Reliance Jute Mill shut, workers ransack two trade union offices
Groups of labourers attached to the Bhatpara-based Reliance Jute mill allegedly ransacked two trade union offices, affiliated to the INTTUC and the BMS, after the mill authorities issued an indefinite ceasework order on Sunday morning.
The Reliance Jute Mill — no relation to the Ambanis — is one of the oldest jute mills in the country, founded in 1906. It is known as a pioneer of production and marketing of quality decorative fabrics and jute yarns suited for export.
The indefinite ceasework rendered 5,000 workers jobless barely six months after it opened before Durga Puja following its closure in January 2020 owing to workers demanding gratuity and retirement benefits for at least 165 mill retirees.
Mill authorities this time did not specifically cite a reason for the ceasework. Insiders attributed the closure to low production in the wake of a hike in raw material price.
Workers blamed mill authorities and also the leaders of the Trinamul and BJP-affiliated unions for “playing with their lives” and causing a “survival crisis”.
Angry workers allegedly ransacked the union offices and damaged furniture. They lot a bonfire of the furniture too outside the premises of the union office cluster. They tried to enter the mill, but were prevented by security personnel who kept the gates closed. A fire tender doused the blaze.
Thwarted protesters later blocked the Kanchrapara-Barrackpore road for about an hour, demanding intervention from the administration in reopening the mill. The blockade was withdrawn only after the police assured protesters of taking up the matter with the administration.
Rakesh Shaw, a mill worker, said he found the behaviour of mill authorities inexplicable. “They did not specifically give a reason for the closure. They refused to talk to workers. The management has been running the mill according to their whims.”
Accusing trade unions of inaction, Shaw added: “We have six unions attached to this mill. But none appear to be bothered about the plight of workers. They use us to get votes.”
Senior company officials refused to speak despite repeated calls, claiming to be busy in meetings.

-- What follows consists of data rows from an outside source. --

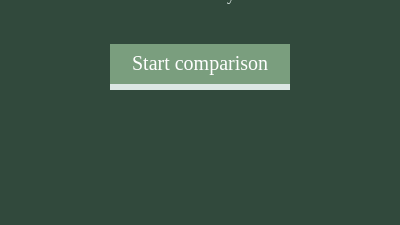
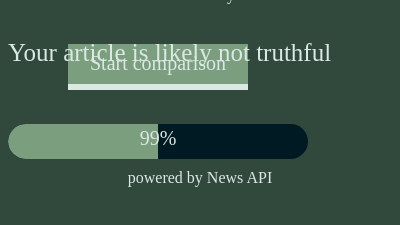
Before and after one commit to Project-Truth/Project-Truth, a browser extension: page popup.html in a window 400 px wide. Shown: the part 113-338 px from the top of the page. Drawn offline with Linux system fonts and the light colour scheme.

Commit message:
CSS DONE

```diff
--- a/popup.css
+++ b/popup.css
@@ -2,13 +2,8 @@
 #main{
 
 }
-p1{
-    text-align: center;
 
-    font-family: "Mister Pumpkins Aged", Calbri, Centaur;
-    font-size: 30px;
 
-}
 head{
 
 }
@@ -19,7 +14,18 @@ img {
     width: 250px;
     padding-top: 50px;
 }
+
+#container{
+    width: 300px;
+    height: 100px;
+
+    text-align: center;
+}
+
 button{
+    visibility:visible;
+
+
     margin-top: 40px;
     min-width: 180px;
     min-height: 40px;
@@ -27,7 +33,7 @@ button{
 
     border: none;
     text-decoration: none;
-    color: white;
+    color: #DCE8E4;
 
     box-shadow: 0 6px #DCE8E4;
     font-size: 20px;
@@ -36,7 +42,7 @@ button{
     transition: transform .3s linear;
 }
 button:hover{
-      box-shadow: 0 4px #DCE8E4;
+    box-shadow: 0 4px #DCE8E4;
     transform: translateY(2px);
     transition: box-shadow .2s linear;
     transition: transform .2s linear;
@@ -48,10 +54,59 @@ button:active{
     transition: box-shadow .2s linear;
     transition: transform .2s linear;
 }
+
+#percent{
+    visibility: visible;
+
+
+
+  position:absolute;
+  margin-top: 35px;
+    font-size: 25px;
+}
+
+#outer-bar{
+    visibility: visible;
+
+
+
+    position: relative;
+    border-radius: 20px;
+    margin-top: 20px;
+    display: block;
+    background-color: #001A23;
+    width: 300px;
+    height: 35px;
+    overflow:hidden;
+
+
+}
+#num{
+    font-size: 20px;
+    padding-top: 3px;
+    z-index: 10;
+    position: absolute;
+    width: 100%;
+    height: 100%;
+
+}
+#inner-bar{
+    position: absolute;
+    border-top-left-radius: inherit;
+    border-bottom-left-radius: inherit;
+    background-color: #7A9E7E;
+    width: 50%;
+    height: 100%;
+}
+
+#apis{
+    margin-top: 10px;
+}
+
 body{
     text-align: center;
     min-width: 300px;
-    min-height: 300px;
+    min-height: 280pxs;
     background-color: #31493C;
     color: #DCE8E4
 
--- a/popup.html
+++ b/popup.html
@@ -22,8 +22,17 @@
         <div id = "main">
             Let us Truth you.
         </div>
+        <div id = "container">
+            <div id = "percent">Your article is likely not truthful</div>
+            <button>Start comparison</button>
+        </div>
+        <div id = "outer-bar">
+            <div id = "num">99%</div>
+            <div id = "inner-bar"></div>
 
-      <button>Start comparison</button>
+        </div>
+        <div id = "apis">powered by News API</div>
+
         <script src = "popup.js"></script>
     </body>
   </html>
```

An official on the condition of anonymity said: “Production was hampered because of a spike in the price of raw materials as well as agitation by a section of workers these last two weeks. Lack of maintenance hampered production and caused technical snags. We decided to stop work till normality is restored.”